======== Input data
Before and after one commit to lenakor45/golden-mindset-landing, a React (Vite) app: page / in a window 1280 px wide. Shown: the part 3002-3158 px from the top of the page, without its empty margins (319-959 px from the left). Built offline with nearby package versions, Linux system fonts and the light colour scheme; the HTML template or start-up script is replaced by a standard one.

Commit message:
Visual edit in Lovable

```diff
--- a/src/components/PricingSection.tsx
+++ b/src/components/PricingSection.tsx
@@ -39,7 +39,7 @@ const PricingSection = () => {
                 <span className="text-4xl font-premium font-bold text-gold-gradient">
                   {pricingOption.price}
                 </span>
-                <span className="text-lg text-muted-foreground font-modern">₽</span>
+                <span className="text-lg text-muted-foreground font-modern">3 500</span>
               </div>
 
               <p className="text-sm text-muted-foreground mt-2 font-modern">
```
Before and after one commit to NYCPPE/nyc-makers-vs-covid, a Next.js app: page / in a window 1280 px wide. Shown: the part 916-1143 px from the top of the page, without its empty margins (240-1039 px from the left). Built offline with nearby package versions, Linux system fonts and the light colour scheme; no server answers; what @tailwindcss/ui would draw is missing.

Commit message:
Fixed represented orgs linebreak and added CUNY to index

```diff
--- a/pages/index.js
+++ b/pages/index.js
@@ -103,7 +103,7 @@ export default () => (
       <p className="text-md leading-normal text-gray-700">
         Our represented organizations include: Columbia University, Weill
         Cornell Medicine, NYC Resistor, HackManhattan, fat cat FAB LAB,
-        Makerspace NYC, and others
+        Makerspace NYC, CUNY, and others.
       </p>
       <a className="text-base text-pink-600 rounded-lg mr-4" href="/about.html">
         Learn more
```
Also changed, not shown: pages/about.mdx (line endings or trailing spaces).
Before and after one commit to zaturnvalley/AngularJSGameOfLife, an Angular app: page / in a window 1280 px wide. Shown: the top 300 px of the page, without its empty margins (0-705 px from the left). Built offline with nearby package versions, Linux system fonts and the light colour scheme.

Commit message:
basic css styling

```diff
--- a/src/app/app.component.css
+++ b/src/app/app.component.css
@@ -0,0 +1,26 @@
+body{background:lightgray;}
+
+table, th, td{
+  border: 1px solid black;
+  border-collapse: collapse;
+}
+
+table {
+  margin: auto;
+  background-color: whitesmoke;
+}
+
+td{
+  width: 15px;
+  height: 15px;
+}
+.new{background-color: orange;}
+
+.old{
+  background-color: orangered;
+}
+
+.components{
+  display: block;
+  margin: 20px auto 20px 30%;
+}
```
================
— What you have to do —
Reproduce the listing in full, exactly, so that no line is missing.

— Exercise response —
Before and after one commit to lenakor45/golden-mindset-landing, a React (Vite) app: page / in a window 1280 px wide. Shown: the part 3002-3158 px from the top of the page, without its empty margins (319-959 px from the left). Built offline with nearby package versions, Linux system fonts and the light colour scheme; the HTML template or start-up script is replaced by a standard one.

Commit message:
Visual edit in Lovable

```diff
--- a/src/components/PricingSection.tsx
+++ b/src/components/PricingSection.tsx
@@ -39,7 +39,7 @@ const PricingSection = () => {
                 <span className="text-4xl font-premium font-bold text-gold-gradient">
                   {pricingOption.price}
                 </span>
-                <span className="text-lg text-muted-foreground font-modern">₽</span>
+                <span className="text-lg text-muted-foreground font-modern">3 500</span>
               </div>
 
               <p className="text-sm text-muted-foreground mt-2 font-modern">
```
Before and after one commit to NYCPPE/nyc-makers-vs-covid, a Next.js app: page / in a window 1280 px wide. Shown: the part 916-1143 px from the top of the page, without its empty margins (240-1039 px from the left). Built offline with nearby package versions, Linux system fonts and the light colour scheme; no server answers; what @tailwindcss/ui would draw is missing.

Commit message:
Fixed represented orgs linebreak and added CUNY to index

```diff
--- a/pages/index.js
+++ b/pages/index.js
@@ -103,7 +103,7 @@ export default () => (
       <p className="text-md leading-normal text-gray-700">
         Our represented organizations include: Columbia University, Weill
         Cornell Medicine, NYC Resistor, HackManhattan, fat cat FAB LAB,
-        Makerspace NYC, and others
+        Makerspace NYC, CUNY, and others.
       </p>
       <a className="text-base text-pink-600 rounded-lg mr-4" href="/about.html">
         Learn more
```
Also changed, not shown: pages/about.mdx (line endings or trailing spaces).
Before and after one commit to zaturnvalley/AngularJSGameOfLife, an Angular app: page / in a window 1280 px wide. Shown: the top 300 px of the page, without its empty margins (0-705 px from the left). Built offline with nearby package versions, Linux system fonts and the light colour scheme.

Commit message:
basic css styling

```diff
--- a/src/app/app.component.css
+++ b/src/app/app.component.css
@@ -0,0 +1,26 @@
+body{background:lightgray;}
+
+table, th, td{
+  border: 1px solid black;
+  border-collapse: collapse;
+}
+
+table {
+  margin: auto;
+  background-color: whitesmoke;
+}
+
+td{
+  width: 15px;
+  height: 15px;
+}
+.new{background-color: orange;}
+
+.old{
+  background-color: orangered;
+}
+
+.components{
+  display: block;
+  margin: 20px auto 20px 30%;
+}
```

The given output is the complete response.